═════ Task data ═════

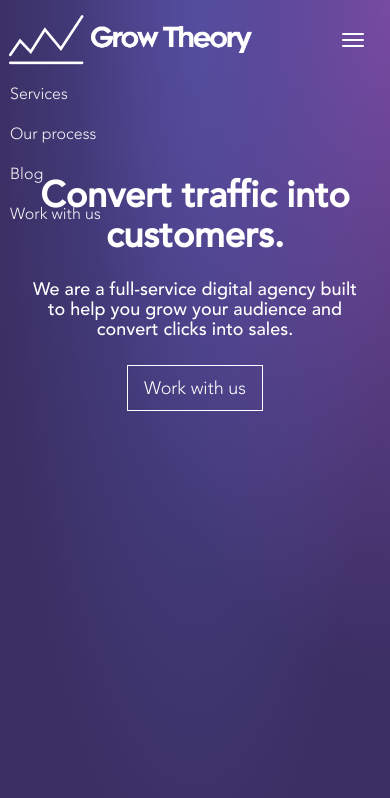
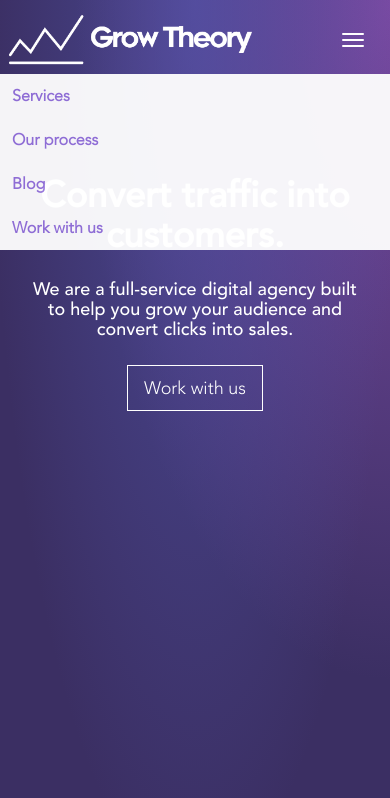
Before and after one commit to growtheory/growtheory.github.io, a plain HTML site: page index.html in a window 390 px wide. Both pictures are taken after a click on the button "Toggle navigation". Shown: the top 798 px of the page. Drawn offline with nearby package versions, Linux system fonts and the light colour scheme; a small style sheet from the web is missing.

Commit message:
Update nav menu

```diff
--- a/css/custom.css
+++ b/css/custom.css
@@ -255,11 +255,16 @@ footer {
     color: #5B666D;
 }
 
-@media only screen and (max-width: 768) {
+@media only screen and (max-width: 768px) {
     .navbar-collapse a {
-        z-index: 1000;
         background-color: white;
-        color: mediumpurple;
         opacity: .95;
     }
+
+    .navbar-collapse .navbar-nav>li>a:link {
+        z-index: 1000;
+        color: mediumpurple;
+        font-weight: 900;
+        border: 2px solid white
+    }
 }
```
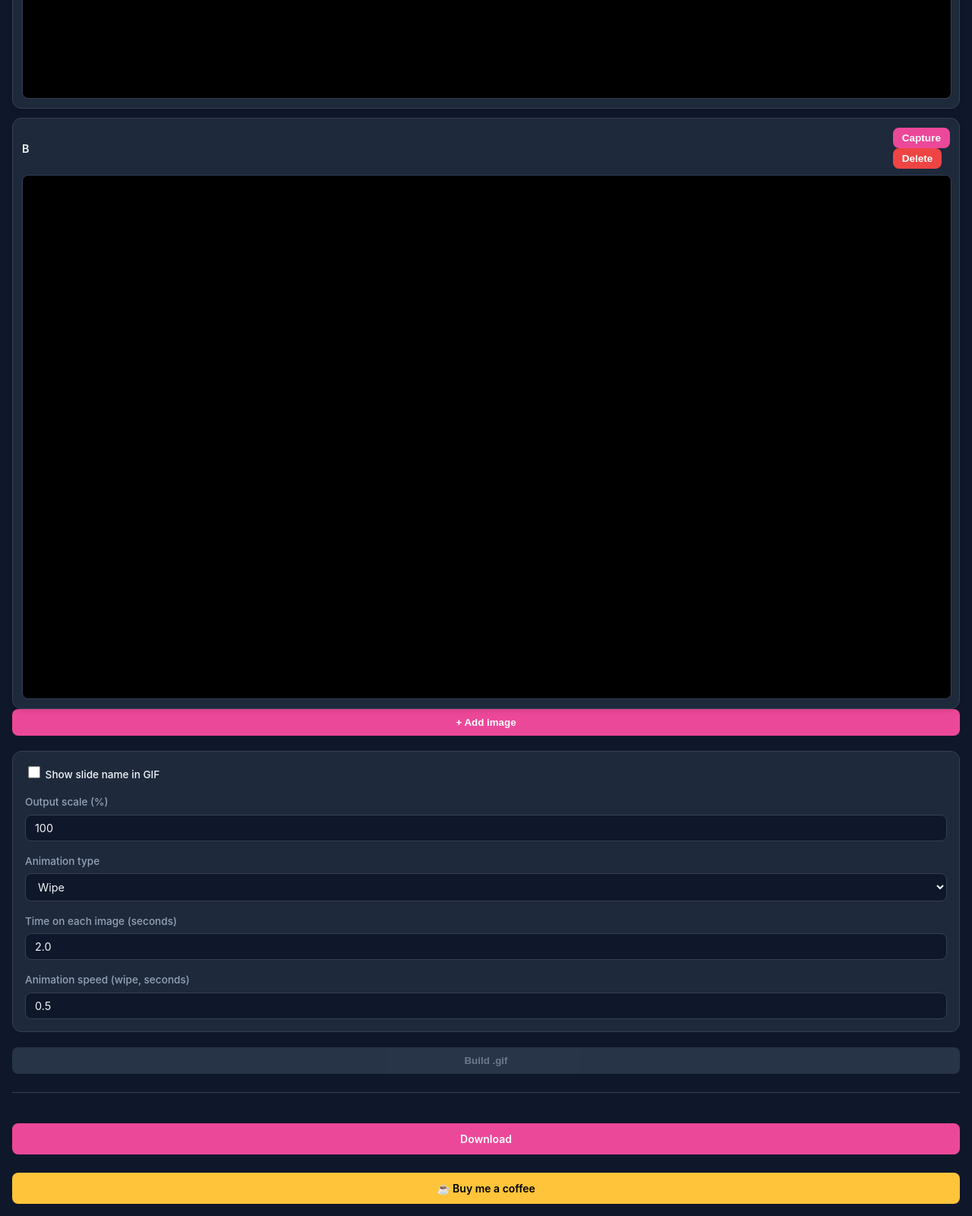
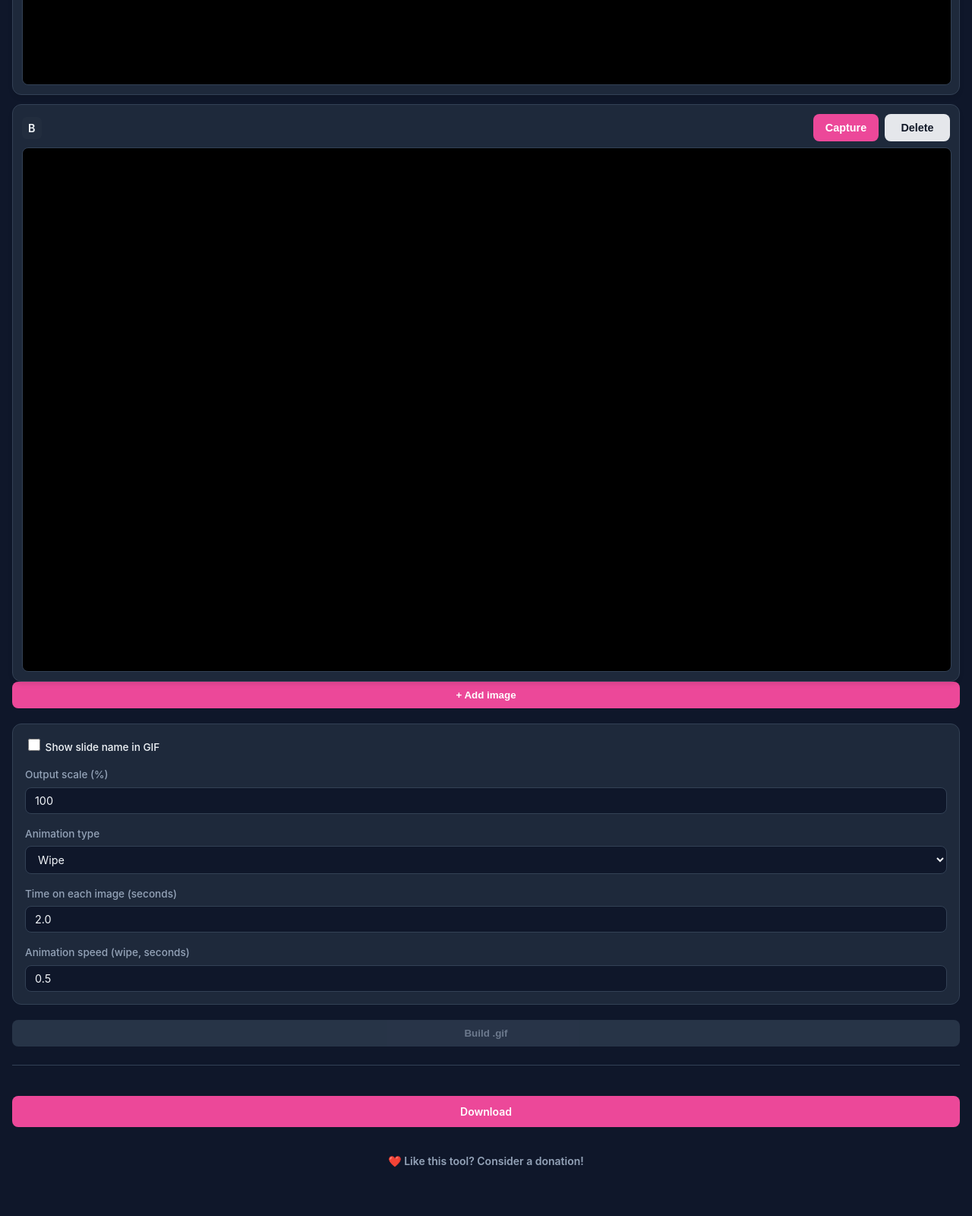
Before and after one commit to jatacid/before-after-gif-ninja, a browser extension: page before-after-gif-ninja/sidepanel/sidepanel.html in a window 1280 px wide. Shown: the part 696-2296 px from the top of the page at 76% size. After the commit the page ends 2260 px from the top, so only its background shows below. Drawn offline with Linux system fonts and the light colour scheme.

Commit message:
Refactor donation button styles and text for clarity and consistency

```diff
--- a/before-after-gif-ninja/sidepanel/sidepanel.css
+++ b/before-after-gif-ninja/sidepanel/sidepanel.css
@@ -74,16 +74,47 @@ button[disabled] {
 
 .inline-btn {
   padding: 6px 12px;
-  font-size: 0.85rem;
+  font-size: 0.9rem;
   width: auto;
+  display: inline-flex;
+  align-items: center;
+  justify-content: center;
+  min-width: 86px;
+  height: 36px;
+  border-radius: 8px;
 }
 
 .danger {
-  background: var(--danger-color);
+  /* Make delete a muted grey with dark text for clarity */
+  background: #e5e7eb;
+  color: #111827;
 }
 
 .danger:hover {
-  background: #dc2626;
+  background: #d1d5db;
+}
+
+/* Slide actions container: keep inline buttons spaced and aligned */
+.slide-actions {
+  display: flex;
+  align-items: center;
+  gap: 8px;
+}
+
+/* Make the slide title look editable */
+.slide-title {
+  font-weight: 600;
+  color: var(--text-color);
+  font-size: 0.9rem;
+  background: rgba(255,255,255,0.02);
+  padding: 4px 8px;
+  border-radius: 6px;
+  cursor: text;
+  transition: background 0.15s ease, border-color 0.15s ease;
+}
+
+.slide-title:hover {
+  background: rgba(255,255,255,0.04);
 }
 
 /* Slides */
@@ -113,11 +144,6 @@ button[disabled] {
   margin-bottom: 8px;
 }
 
-.slide-title {
-  font-weight: 600;
-  color: var(--text-color);
-  font-size: 0.9rem;
-}
 
 .thumb {
   width: 100%;
@@ -210,15 +236,20 @@ button[disabled] {
   flex-wrap: wrap;
 }
 
-.donate-btn {
-  background: #ffc439 !important;
-  color: #000 !important;
+.donate-link {
+  background: none !important;
+  color: var(--text-muted) !important;
+  text-decoration: underline;
+  font-weight: 600;
   width: 100%;
+  text-align: center;
+  padding: 6px 0;
   margin-top: 8px;
 }
 
-.donate-btn:hover {
-  background: #f4bb2e !important;
+.donate-link:hover {
+  color: var(--text-color) !important;
+  text-decoration: none;
 }
 
 .actions a {
--- a/before-after-gif-ninja/sidepanel/sidepanel.html
+++ b/before-after-gif-ninja/sidepanel/sidepanel.html
@@ -56,7 +56,7 @@
         <a id="downloadBtn" download="before-after.gif">Download</a>
       </div>
       <div class="actions">
-        <a href="https://www.paypal.com/donate/?hosted_button_id=9VFG2KJ8HW6EW" target="_blank" class="donate-btn">☕ Buy me a coffee</a>
+        <a href="https://www.paypal.com/donate/?hosted_button_id=9VFG2KJ8HW6EW" target="_blank" class="donate-link">❤️ Like this tool? Consider a donation!</a>
       </div>
     </div>
   </div>
```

═════

[What the task asks] Copy all the lines of data exactly as they appear, dropping any images.

[Response to this exercise]
Before and after one commit to growtheory/growtheory.github.io, a plain HTML site: page index.html in a window 390 px wide. Both pictures are taken after a click on the button "Toggle navigation". Shown: the top 798 px of the page. Drawn offline with nearby package versions, Linux system fonts and the light colour scheme; a small style sheet from the web is missing.

Commit message:
Update nav menu

```diff
--- a/css/custom.css
+++ b/css/custom.css
@@ -255,11 +255,16 @@ footer {
     color: #5B666D;
 }
 
-@media only screen and (max-width: 768) {
+@media only screen and (max-width: 768px) {
     .navbar-collapse a {
-        z-index: 1000;
         background-color: white;
-        color: mediumpurple;
         opacity: .95;
     }
+
+    .navbar-collapse .navbar-nav>li>a:link {
+        z-index: 1000;
+        color: mediumpurple;
+        font-weight: 900;
+        border: 2px solid white
+    }
 }
```
Before and after one commit to jatacid/before-after-gif-ninja, a browser extension: page before-after-gif-ninja/sidepanel/sidepanel.html in a window 1280 px wide. Shown: the part 696-2296 px from the top of the page at 76% size. After the commit the page ends 2260 px from the top, so only its background shows below. Drawn offline with Linux system fonts and the light colour scheme.

Commit message:
Refactor donation button styles and text for clarity and consistency

```diff
--- a/before-after-gif-ninja/sidepanel/sidepanel.css
+++ b/before-after-gif-ninja/sidepanel/sidepanel.css
@@ -74,16 +74,47 @@ button[disabled] {
 
 .inline-btn {
   padding: 6px 12px;
-  font-size: 0.85rem;
+  font-size: 0.9rem;
   width: auto;
+  display: inline-flex;
+  align-items: center;
+  justify-content: center;
+  min-width: 86px;
+  height: 36px;
+  border-radius: 8px;
 }
 
 .danger {
-  background: var(--danger-color);
+  /* Make delete a muted grey with dark text for clarity */
+  background: #e5e7eb;
+  color: #111827;
 }
 
 .danger:hover {
-  background: #dc2626;
+  background: #d1d5db;
+}
+
+/* Slide actions container: keep inline buttons spaced and aligned */
+.slide-actions {
+  display: flex;
+  align-items: center;
+  gap: 8px;
+}
+
+/* Make the slide title look editable */
+.slide-title {
+  font-weight: 600;
+  color: var(--text-color);
+  font-size: 0.9rem;
+  background: rgba(255,255,255,0.02);
+  padding: 4px 8px;
+  border-radius: 6px;
+  cursor: text;
+  transition: background 0.15s ease, border-color 0.15s ease;
+}
+
+.slide-title:hover {
+  background: rgba(255,255,255,0.04);
 }
 
 /* Slides */
@@ -113,11 +144,6 @@ button[disabled] {
   margin-bottom: 8px;
 }
 
-.slide-title {
-  font-weight: 600;
-  color: var(--text-color);
-  font-size: 0.9rem;
-}
 
 .thumb {
   width: 100%;
@@ -210,15 +236,20 @@ button[disabled] {
   flex-wrap: wrap;
 }
 
-.donate-btn {
-  background: #ffc439 !important;
-  color: #000 !important;
+.donate-link {
+  background: none !important;
+  color: var(--text-muted) !important;
+  text-decoration: underline;
+  font-weight: 600;
   width: 100%;
+  text-align: center;
+  padding: 6px 0;
   margin-top: 8px;
 }
 
-.donate-btn:hover {
-  background: #f4bb2e !important;
+.donate-link:hover {
+  color: var(--text-color) !important;
+  text-decoration: none;
 }
 
 .actions a {
--- a/before-after-gif-ninja/sidepanel/sidepanel.html
+++ b/before-after-gif-ninja/sidepanel/sidepanel.html
@@ -56,7 +56,7 @@
         <a id="downloadBtn" download="before-after.gif">Download</a>
       </div>
       <div class="actions">
-        <a href="https://www.paypal.com/donate/?hosted_button_id=9VFG2KJ8HW6EW" target="_blank" class="donate-btn">☕ Buy me a coffee</a>
+        <a href="https://www.paypal.com/donate/?hosted_button_id=9VFG2KJ8HW6EW" target="_blank" class="donate-link">❤️ Like this tool? Consider a donation!</a>
       </div>
     </div>
   </div>
```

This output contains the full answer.